Each line below that contains "Before" counts once; report the total and nothing more.

====== Data in this exercise

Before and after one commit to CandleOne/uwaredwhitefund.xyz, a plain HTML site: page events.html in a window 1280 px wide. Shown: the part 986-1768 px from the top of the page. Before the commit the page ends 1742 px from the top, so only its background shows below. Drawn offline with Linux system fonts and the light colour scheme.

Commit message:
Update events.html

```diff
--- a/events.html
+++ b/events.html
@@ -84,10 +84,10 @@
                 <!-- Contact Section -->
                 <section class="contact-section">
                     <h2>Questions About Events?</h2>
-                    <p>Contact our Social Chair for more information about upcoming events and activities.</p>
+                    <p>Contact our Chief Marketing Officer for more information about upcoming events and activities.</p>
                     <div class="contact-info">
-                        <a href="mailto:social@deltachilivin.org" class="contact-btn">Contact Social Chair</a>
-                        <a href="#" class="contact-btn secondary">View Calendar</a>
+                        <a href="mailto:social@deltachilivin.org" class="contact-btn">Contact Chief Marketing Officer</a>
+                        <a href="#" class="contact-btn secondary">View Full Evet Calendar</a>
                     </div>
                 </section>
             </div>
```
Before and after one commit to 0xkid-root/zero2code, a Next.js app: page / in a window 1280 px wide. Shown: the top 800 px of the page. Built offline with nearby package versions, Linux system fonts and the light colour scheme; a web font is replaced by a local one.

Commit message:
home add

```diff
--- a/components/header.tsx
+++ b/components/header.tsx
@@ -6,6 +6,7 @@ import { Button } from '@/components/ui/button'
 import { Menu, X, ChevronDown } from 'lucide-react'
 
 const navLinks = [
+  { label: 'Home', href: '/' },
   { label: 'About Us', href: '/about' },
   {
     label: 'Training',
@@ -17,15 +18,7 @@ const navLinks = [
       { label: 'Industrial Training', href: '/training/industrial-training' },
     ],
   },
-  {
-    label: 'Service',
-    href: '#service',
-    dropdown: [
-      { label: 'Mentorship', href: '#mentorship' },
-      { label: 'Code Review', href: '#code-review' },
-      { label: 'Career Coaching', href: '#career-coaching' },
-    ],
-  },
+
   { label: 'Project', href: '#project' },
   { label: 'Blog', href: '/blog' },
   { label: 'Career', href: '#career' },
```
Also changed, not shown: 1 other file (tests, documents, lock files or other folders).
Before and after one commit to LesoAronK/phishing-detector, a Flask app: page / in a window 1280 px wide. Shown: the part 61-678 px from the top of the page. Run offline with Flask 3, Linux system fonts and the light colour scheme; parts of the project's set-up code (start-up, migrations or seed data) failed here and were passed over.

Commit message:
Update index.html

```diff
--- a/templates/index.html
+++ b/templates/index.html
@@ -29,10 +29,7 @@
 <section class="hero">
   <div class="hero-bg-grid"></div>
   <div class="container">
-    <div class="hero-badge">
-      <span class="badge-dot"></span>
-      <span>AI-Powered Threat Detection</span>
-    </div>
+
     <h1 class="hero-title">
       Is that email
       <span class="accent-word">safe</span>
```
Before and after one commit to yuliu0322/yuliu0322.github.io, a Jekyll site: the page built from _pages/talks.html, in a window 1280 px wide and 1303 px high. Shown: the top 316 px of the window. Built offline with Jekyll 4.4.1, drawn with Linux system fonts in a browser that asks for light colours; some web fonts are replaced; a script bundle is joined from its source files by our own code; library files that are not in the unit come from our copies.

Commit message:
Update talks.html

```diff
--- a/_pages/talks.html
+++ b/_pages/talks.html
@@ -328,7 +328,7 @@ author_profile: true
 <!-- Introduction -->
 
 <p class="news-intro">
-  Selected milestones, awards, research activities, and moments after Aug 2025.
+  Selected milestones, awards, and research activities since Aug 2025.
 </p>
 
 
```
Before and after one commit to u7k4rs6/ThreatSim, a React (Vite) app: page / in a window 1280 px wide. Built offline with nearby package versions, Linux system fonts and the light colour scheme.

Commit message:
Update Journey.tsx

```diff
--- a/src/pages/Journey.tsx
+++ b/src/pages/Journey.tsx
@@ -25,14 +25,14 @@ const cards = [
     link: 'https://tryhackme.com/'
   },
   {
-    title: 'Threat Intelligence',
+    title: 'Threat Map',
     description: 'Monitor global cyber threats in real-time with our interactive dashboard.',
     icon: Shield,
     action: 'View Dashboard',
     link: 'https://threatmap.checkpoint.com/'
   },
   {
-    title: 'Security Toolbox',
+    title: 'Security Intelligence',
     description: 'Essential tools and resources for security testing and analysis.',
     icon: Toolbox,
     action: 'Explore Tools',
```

============

_Solution to the problem:_
5